On the subject of rat control in the city, Karácsony said the current contract should be terminated, and until a new public procurement procedure is completed, the earlier service provider could do the job. He warned that the rodents were causing a public health emergency in Budapest.
On the topic of parking regulations, Karácsony noted that many district authorities had outsourced the collection of parking fees to private companies. Karácsony said he would work towards issuing a municipal decree forbidding districts from prolonging those contracts.
Regarding fare prices of Budapest public transport firm BKK, Karácsony said they were aiming to make public transport free of charge up to the age of fourteen, depending on BKK’s financial status, “which is not yet clear to us”. He said the price of season tickets should not be raised and indeed should be cut, to motivate travellers to buy annual tickets.
Regarding the reconstruction of Budapest’s iconic Chain Bridge and the surrounding areas, Karácsony said that his predecessor, István Tarlós, had “probably made the right decision” when he called off the tender “because it was overpriced”. The same goes for the tender on revamping the middle section of metro line 3, he said.
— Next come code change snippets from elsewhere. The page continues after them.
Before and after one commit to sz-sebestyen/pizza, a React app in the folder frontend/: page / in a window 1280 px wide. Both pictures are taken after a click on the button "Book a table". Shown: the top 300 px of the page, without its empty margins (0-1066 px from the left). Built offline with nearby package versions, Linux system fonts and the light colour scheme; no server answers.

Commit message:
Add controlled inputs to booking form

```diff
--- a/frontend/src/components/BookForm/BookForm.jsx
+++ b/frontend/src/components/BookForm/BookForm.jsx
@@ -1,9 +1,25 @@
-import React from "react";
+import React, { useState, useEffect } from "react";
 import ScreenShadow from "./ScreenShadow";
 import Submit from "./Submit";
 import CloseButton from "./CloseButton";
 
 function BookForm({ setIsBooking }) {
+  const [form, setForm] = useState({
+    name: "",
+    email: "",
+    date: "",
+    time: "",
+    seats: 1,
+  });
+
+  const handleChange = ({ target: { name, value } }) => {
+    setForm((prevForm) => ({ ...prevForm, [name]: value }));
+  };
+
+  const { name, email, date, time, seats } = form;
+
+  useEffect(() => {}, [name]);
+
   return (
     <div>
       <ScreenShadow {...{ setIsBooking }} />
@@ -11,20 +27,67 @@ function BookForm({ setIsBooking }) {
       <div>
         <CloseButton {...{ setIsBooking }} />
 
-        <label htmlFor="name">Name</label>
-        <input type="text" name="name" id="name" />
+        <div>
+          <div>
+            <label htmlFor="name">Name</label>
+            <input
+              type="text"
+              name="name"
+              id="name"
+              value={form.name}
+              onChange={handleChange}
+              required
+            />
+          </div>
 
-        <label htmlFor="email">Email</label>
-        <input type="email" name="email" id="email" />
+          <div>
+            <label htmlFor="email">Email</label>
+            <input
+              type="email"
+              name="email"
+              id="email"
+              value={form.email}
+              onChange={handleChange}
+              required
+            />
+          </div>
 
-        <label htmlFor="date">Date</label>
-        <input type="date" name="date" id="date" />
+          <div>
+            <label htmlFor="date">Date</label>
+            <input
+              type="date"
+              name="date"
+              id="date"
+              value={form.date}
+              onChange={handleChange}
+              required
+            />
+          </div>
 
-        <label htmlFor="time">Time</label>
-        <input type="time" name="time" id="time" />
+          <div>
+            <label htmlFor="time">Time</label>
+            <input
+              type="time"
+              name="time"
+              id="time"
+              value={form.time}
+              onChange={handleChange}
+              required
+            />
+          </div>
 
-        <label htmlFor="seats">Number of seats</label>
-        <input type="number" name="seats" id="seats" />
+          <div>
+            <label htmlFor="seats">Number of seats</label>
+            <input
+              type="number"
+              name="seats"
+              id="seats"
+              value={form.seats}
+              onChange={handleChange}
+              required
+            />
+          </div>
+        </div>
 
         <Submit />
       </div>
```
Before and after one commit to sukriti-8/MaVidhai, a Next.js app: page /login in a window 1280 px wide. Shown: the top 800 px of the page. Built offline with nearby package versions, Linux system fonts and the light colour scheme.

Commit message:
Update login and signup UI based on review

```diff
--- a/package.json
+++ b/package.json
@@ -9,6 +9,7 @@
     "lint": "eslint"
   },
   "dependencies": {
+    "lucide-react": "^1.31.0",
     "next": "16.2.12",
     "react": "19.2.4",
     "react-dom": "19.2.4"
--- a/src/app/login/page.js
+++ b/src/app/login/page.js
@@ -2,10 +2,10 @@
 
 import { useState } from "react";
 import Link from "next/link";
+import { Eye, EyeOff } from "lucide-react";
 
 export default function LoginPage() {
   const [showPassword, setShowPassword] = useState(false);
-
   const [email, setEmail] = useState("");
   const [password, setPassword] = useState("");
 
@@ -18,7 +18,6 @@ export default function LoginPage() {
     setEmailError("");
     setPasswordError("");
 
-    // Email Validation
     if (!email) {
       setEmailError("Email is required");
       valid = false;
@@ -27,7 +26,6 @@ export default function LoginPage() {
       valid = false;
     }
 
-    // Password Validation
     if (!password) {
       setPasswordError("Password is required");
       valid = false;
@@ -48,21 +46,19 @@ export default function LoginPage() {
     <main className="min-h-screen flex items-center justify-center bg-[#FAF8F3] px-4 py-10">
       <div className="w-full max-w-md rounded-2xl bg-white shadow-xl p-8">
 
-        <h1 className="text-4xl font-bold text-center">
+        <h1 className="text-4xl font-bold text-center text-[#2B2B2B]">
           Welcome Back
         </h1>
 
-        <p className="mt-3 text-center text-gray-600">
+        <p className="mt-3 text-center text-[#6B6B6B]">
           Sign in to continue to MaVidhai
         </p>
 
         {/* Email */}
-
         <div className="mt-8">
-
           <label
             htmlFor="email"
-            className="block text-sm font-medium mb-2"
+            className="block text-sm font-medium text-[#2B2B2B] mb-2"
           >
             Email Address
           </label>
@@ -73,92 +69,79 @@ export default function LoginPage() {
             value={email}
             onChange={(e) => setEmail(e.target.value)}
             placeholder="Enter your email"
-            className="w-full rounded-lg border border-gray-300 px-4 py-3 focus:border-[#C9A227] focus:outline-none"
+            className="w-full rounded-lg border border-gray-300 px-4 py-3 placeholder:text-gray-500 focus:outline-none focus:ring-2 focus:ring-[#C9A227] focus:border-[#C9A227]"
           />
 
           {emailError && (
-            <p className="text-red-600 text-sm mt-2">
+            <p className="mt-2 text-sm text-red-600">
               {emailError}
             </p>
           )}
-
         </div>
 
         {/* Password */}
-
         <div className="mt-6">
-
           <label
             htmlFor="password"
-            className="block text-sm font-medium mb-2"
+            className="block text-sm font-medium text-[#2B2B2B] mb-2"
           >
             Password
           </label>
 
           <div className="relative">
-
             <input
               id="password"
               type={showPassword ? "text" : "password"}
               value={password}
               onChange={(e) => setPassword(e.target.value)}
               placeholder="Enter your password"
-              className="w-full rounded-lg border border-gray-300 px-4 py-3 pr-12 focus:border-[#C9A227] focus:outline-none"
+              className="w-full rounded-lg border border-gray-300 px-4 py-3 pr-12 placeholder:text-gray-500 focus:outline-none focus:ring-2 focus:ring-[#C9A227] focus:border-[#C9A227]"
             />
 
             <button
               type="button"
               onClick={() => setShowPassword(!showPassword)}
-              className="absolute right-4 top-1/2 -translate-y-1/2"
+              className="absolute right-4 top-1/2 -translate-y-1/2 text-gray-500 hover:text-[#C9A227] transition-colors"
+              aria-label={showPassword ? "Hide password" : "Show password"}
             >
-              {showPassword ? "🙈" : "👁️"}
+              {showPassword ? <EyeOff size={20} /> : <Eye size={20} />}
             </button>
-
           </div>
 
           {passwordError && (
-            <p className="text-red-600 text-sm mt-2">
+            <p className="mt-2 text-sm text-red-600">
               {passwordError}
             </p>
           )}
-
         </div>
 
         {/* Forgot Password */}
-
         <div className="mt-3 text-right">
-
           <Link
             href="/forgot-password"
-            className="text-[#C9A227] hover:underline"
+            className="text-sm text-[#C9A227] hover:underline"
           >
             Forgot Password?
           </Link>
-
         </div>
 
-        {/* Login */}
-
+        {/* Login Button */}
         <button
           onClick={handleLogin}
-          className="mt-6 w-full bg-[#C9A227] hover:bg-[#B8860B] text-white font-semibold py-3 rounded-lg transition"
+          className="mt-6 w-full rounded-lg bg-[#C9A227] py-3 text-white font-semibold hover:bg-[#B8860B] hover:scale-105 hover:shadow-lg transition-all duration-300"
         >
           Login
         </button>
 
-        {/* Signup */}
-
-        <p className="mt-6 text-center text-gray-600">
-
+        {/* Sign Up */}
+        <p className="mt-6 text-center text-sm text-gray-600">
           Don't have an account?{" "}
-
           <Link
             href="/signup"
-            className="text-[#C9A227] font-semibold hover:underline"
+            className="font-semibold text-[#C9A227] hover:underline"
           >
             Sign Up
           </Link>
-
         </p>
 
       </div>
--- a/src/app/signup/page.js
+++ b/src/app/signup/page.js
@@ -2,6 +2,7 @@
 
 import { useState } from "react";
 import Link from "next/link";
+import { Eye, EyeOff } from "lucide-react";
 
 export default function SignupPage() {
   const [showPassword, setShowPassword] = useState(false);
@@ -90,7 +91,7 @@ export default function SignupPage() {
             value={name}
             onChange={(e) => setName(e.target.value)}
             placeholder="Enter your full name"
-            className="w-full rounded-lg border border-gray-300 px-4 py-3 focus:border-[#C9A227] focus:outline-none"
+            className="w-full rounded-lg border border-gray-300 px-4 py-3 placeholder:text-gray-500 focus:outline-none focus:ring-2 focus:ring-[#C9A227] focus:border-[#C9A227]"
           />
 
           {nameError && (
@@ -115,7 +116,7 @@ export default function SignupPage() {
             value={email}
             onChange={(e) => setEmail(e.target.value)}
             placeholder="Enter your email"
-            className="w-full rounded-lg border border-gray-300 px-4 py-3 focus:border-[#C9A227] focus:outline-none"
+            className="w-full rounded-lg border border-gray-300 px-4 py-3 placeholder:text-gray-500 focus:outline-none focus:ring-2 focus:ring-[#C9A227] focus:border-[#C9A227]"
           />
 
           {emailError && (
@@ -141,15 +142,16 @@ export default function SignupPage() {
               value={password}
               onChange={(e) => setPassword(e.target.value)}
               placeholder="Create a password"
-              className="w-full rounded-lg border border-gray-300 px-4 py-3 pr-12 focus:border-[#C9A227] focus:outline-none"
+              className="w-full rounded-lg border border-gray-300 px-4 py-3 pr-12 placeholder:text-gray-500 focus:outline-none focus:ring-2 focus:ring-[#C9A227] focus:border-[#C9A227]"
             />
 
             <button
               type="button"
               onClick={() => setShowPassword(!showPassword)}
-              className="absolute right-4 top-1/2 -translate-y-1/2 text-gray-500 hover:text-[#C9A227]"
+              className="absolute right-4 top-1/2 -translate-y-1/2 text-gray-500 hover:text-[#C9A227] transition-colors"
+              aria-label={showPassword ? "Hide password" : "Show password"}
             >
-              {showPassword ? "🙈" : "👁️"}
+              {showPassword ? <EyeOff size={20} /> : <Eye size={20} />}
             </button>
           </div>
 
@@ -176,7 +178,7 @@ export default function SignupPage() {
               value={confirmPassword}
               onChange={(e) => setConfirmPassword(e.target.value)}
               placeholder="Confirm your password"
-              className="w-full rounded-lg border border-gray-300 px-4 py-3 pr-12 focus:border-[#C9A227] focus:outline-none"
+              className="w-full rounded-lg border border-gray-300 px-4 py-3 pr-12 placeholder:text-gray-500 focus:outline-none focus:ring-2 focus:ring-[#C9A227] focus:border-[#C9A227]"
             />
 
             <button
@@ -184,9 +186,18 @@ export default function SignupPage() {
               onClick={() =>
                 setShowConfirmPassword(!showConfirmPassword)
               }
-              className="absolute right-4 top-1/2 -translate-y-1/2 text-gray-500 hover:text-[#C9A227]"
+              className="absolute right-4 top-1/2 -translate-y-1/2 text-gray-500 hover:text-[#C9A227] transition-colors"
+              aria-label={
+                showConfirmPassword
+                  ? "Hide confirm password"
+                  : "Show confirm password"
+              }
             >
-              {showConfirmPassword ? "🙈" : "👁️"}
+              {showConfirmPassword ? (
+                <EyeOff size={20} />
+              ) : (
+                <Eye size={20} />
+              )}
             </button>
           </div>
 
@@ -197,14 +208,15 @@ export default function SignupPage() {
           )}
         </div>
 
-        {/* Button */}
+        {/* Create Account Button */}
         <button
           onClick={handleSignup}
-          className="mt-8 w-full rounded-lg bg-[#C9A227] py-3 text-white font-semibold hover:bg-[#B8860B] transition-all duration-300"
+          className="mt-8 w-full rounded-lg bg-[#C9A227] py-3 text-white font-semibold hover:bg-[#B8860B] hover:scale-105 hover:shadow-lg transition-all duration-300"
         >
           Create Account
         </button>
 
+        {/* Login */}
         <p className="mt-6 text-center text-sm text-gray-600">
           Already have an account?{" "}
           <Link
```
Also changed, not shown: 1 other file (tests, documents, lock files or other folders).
Karácsony said that downtown Budapest should gradually be made car-free. The first steps would be to build P+R parks and to “start a public discussion” on a congestion fee for cars in downtown Budapest, he said. This, he added, should be introduced temporarily before a referendum is held on whether it should remain a permanent arrangement.
Regarding Lokál, a free pro-Fidesz tabloid, Karácsony said he would instruct BKK to immediately terminate the contract with the paper. They will also prohibit public dissemination of “hatemongering propaganda” in the streets of Budapest as far as that is possible, he said.
The mayor said the conditions of homeless shelters would be improved ahead of the winter. The aim is to significantly reduce the number of people living on the streets of the city by the end of his term, he said.
He said all current directors of municipal theatres should complete their mandates, and new directors would be selected through a public competition.
The mayor backed by Momentum, the Democratic Coalition, the Socialist Party alliance with Párbeszéd and LMP will govern as part of a coalition and he said he planned to work alongside 3-4 deputy mayors.
Featured photo by Zoltán Balogh/MTI